● **Instructions for the task**: Please report the number of lines in the entries below that contain "ComputerInfo", with nothing added.

Web page edit records:

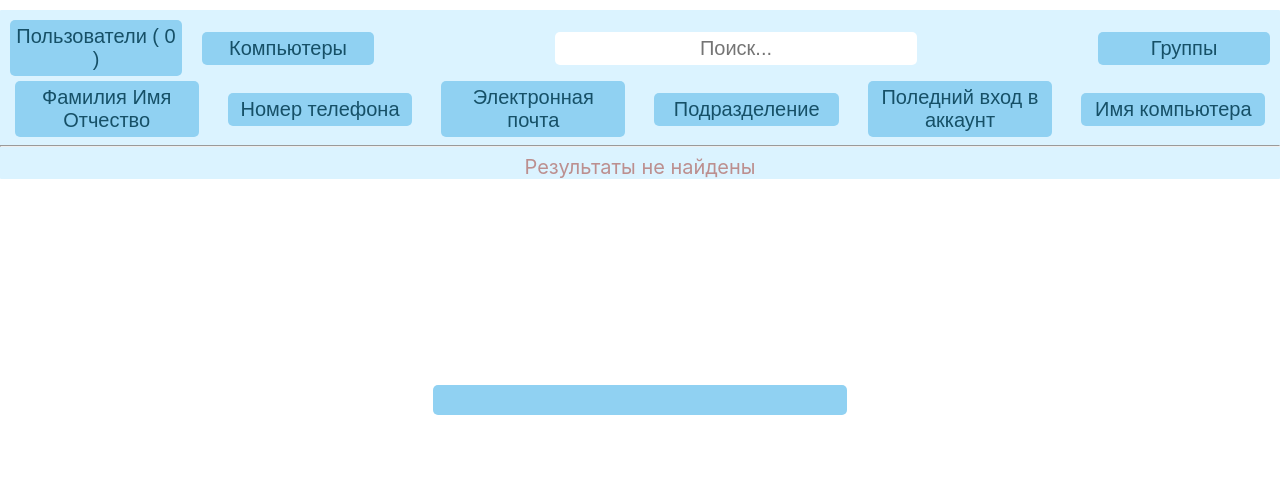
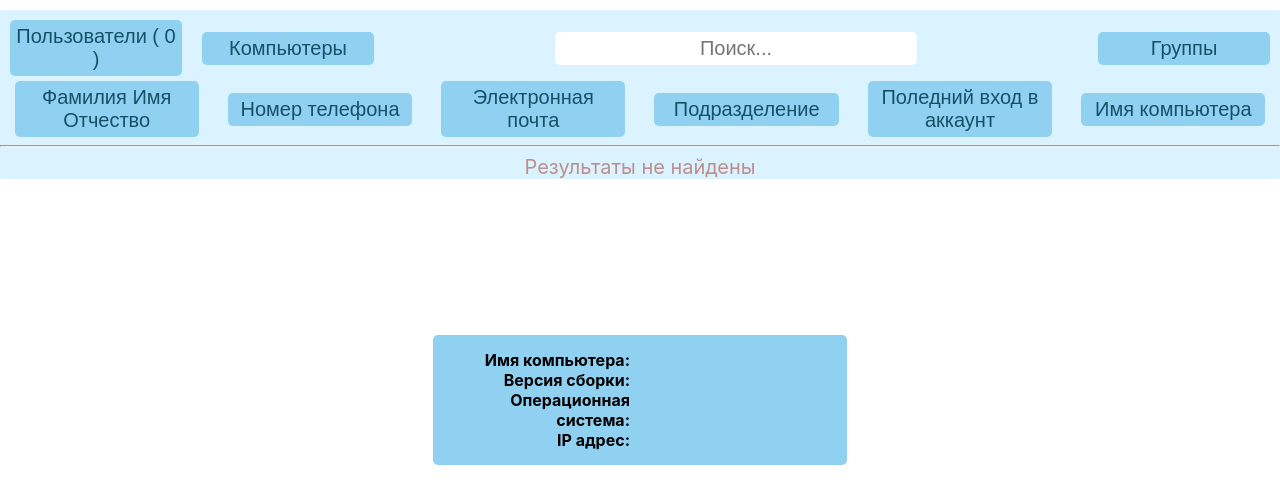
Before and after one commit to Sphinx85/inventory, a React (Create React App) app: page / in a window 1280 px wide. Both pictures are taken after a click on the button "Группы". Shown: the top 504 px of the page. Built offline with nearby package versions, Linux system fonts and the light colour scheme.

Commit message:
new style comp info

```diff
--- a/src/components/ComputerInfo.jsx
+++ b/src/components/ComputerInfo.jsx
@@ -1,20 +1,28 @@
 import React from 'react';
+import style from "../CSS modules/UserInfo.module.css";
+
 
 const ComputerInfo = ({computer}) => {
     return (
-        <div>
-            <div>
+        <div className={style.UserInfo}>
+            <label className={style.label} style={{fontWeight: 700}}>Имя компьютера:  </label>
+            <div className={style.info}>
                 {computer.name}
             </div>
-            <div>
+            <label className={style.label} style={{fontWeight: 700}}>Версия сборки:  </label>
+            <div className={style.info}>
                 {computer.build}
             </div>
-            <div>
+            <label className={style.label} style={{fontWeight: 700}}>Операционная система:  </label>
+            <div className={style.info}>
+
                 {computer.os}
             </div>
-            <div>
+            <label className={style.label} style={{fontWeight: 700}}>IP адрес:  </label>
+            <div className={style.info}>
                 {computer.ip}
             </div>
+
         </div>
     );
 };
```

● **Answer for this exercise**: 3